Your objective:
Your answer should consist only of the records, copied exactly, with the images removed.
[[ Exercise data open ]]
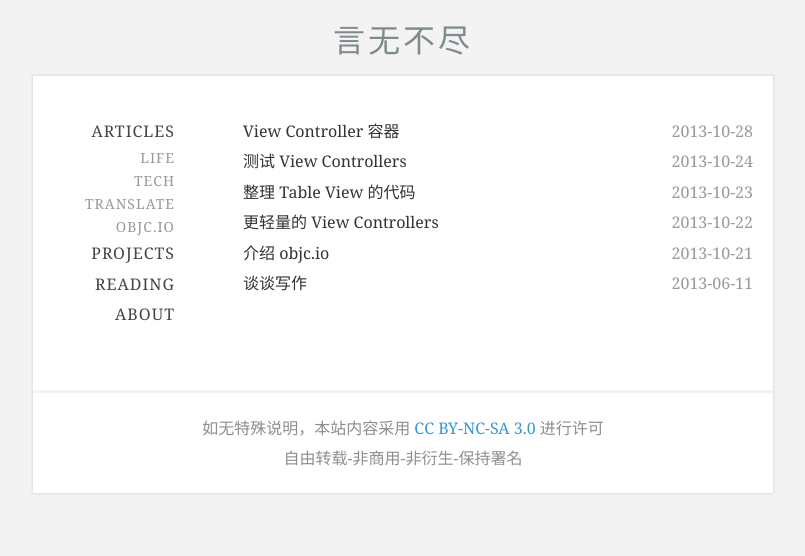
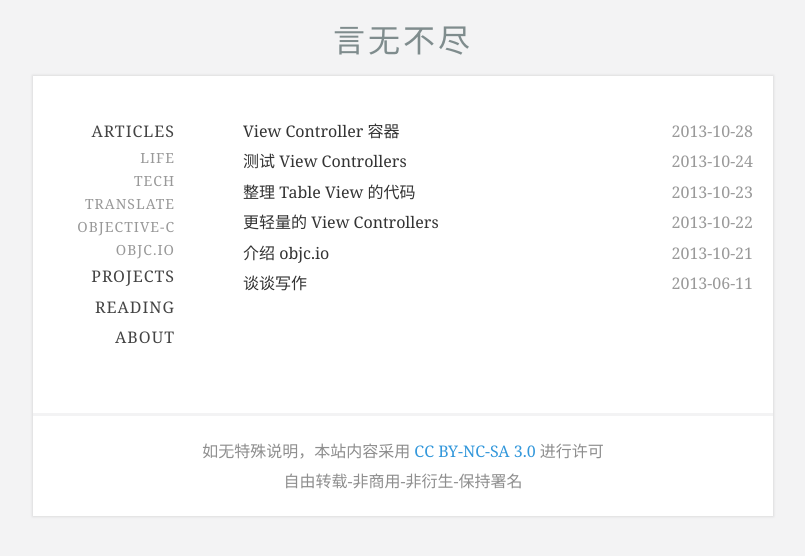
Before and after one commit to tang3w/tang3w.github.com, a Jekyll site: the page built from index.html, in a window 1280 px wide. Shown: the top 556 px of the page, without its empty margins (237-1042 px from the left). Built offline with Jekyll 4.4.1, drawn with Linux system fonts in a browser that asks for light colours; Markdown is read by kramdown in place of the engine named in the settings.

Commit message:
Add a category

```diff
--- /dev/null
+++ b/Objective-C.html
@@ -0,0 +1,6 @@
+---
+layout: default
+---
+
+{% assign category_posts = site.categories["objective-c"] %}
+{% include category_page.textile %}
--- a/_posts/2013-10-21-介绍-objc.io.markdown
+++ b/_posts/2013-10-21-介绍-objc.io.markdown
@@ -4,6 +4,7 @@
 published: true
 categories:
 - translate
+- Objective-C
 - objc.io
 ---
 
--- a/_posts/2013-10-22-更轻量的-view-controllers.markdown
+++ b/_posts/2013-10-22-更轻量的-view-controllers.markdown
@@ -4,6 +4,7 @@
 published: true
 categories:
 - translate
+- Objective-C
 - objc.io
 ---
 
--- a/_posts/2013-10-23-整理-table-view-的代码.markdown
+++ b/_posts/2013-10-23-整理-table-view-的代码.markdown
@@ -4,6 +4,7 @@
 published: true
 categories:
 - translate
+- Objective-C
 - objc.io
 ---
 
--- a/_posts/2013-10-24-测试-view-controllers.markdown
+++ b/_posts/2013-10-24-测试-view-controllers.markdown
@@ -4,6 +4,7 @@
 published: true
 categories:
 - translate
+- Objective-C
 - objc.io
 ---
 
--- a/_posts/2013-10-28-view-controller-容器.markdown
+++ b/_posts/2013-10-28-view-controller-容器.markdown
@@ -4,6 +4,7 @@
 published: true
 categories:
 - translate
+- Objective-C
 - objc.io
 ---
 
```
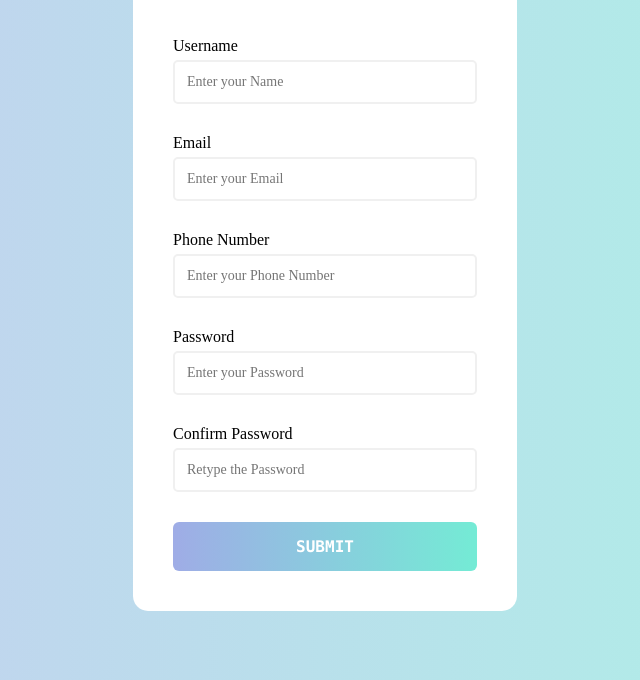
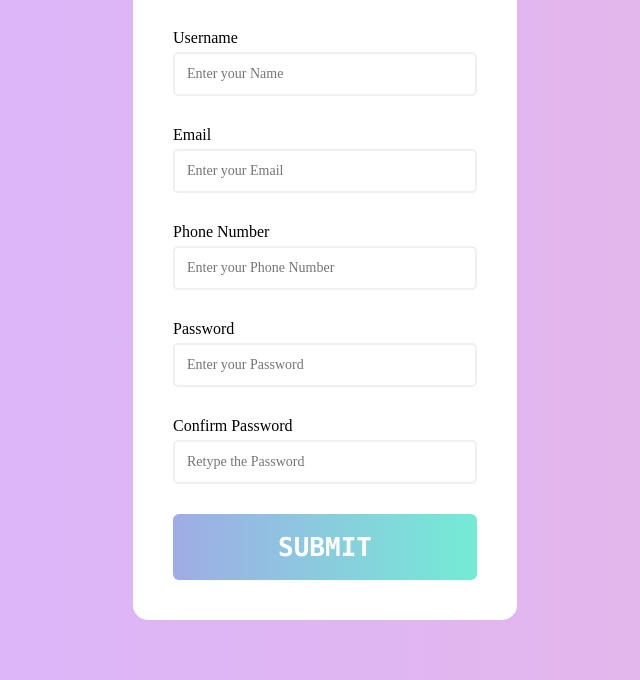
Before and after one commit to mrcoder1001/registration-practice, a plain HTML site: page index.html in a window 1280 px wide. Shown: the part 160-840 px from the top of the page, without its empty margins (315-955 px from the left). Drawn offline with Linux system fonts and the light colour scheme.

Commit message:
Update style.css

```diff
--- a/style.css
+++ b/style.css
@@ -10,7 +10,7 @@
 
 --myfont: 'Times New Roman Georgia', serif;
 --my-btn-font: 'Lucida Console', Courier, monospace;
---lg-lightcolor: linear-gradient(to left, rgba(116, 235, 213, 0.6), rgba(159, 172, 230, 0.6) );
+--lg-lightcolor: linear-gradient(to left, rgba(216, 135, 213, 0.6), rgba(189, 132, 260, 0.6) );
 --lg-color: linear-gradient(to left, #74ebd5, #9face6);
 
 }
@@ -162,8 +162,8 @@ outline: none;
 color: #fff;
 display: block;
 font-family: var(--my-btn-font);
-font-size: 16px;
-padding: 15px 0;
+font-size: 26px;
+padding: 18px 0;
 margin-top: 20px;
 width: 100%;
 font-weight: bold;
```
[[ Exercise data closed ]]
Written answer:
Before and after one commit to tang3w/tang3w.github.com, a Jekyll site: the page built from index.html, in a window 1280 px wide. Shown: the top 556 px of the page, without its empty margins (237-1042 px from the left). Built offline with Jekyll 4.4.1, drawn with Linux system fonts in a browser that asks for light colours; Markdown is read by kramdown in place of the engine named in the settings.

Commit message:
Add a category

```diff
--- /dev/null
+++ b/Objective-C.html
@@ -0,0 +1,6 @@
+---
+layout: default
+---
+
+{% assign category_posts = site.categories["objective-c"] %}
+{% include category_page.textile %}
--- a/_posts/2013-10-21-介绍-objc.io.markdown
+++ b/_posts/2013-10-21-介绍-objc.io.markdown
@@ -4,6 +4,7 @@
 published: true
 categories:
 - translate
+- Objective-C
 - objc.io
 ---
 
--- a/_posts/2013-10-22-更轻量的-view-controllers.markdown
+++ b/_posts/2013-10-22-更轻量的-view-controllers.markdown
@@ -4,6 +4,7 @@
 published: true
 categories:
 - translate
+- Objective-C
 - objc.io
 ---
 
--- a/_posts/2013-10-23-整理-table-view-的代码.markdown
+++ b/_posts/2013-10-23-整理-table-view-的代码.markdown
@@ -4,6 +4,7 @@
 published: true
 categories:
 - translate
+- Objective-C
 - objc.io
 ---
 
--- a/_posts/2013-10-24-测试-view-controllers.markdown
+++ b/_posts/2013-10-24-测试-view-controllers.markdown
@@ -4,6 +4,7 @@
 published: true
 categories:
 - translate
+- Objective-C
 - objc.io
 ---
 
--- a/_posts/2013-10-28-view-controller-容器.markdown
+++ b/_posts/2013-10-28-view-controller-容器.markdown
@@ -4,6 +4,7 @@
 published: true
 categories:
 - translate
+- Objective-C
 - objc.io
 ---
 
```
Before and after one commit to mrcoder1001/registration-practice, a plain HTML site: page index.html in a window 1280 px wide. Shown: the part 160-840 px from the top of the page, without its empty margins (315-955 px from the left). Drawn offline with Linux system fonts and the light colour scheme.

Commit message:
Update style.css

```diff
--- a/style.css
+++ b/style.css
@@ -10,7 +10,7 @@
 
 --myfont: 'Times New Roman Georgia', serif;
 --my-btn-font: 'Lucida Console', Courier, monospace;
---lg-lightcolor: linear-gradient(to left, rgba(116, 235, 213, 0.6), rgba(159, 172, 230, 0.6) );
+--lg-lightcolor: linear-gradient(to left, rgba(216, 135, 213, 0.6), rgba(189, 132, 260, 0.6) );
 --lg-color: linear-gradient(to left, #74ebd5, #9face6);
 
 }
@@ -162,8 +162,8 @@ outline: none;
 color: #fff;
 display: block;
 font-family: var(--my-btn-font);
-font-size: 16px;
-padding: 15px 0;
+font-size: 26px;
+padding: 18px 0;
 margin-top: 20px;
 width: 100%;
 font-weight: bold;
```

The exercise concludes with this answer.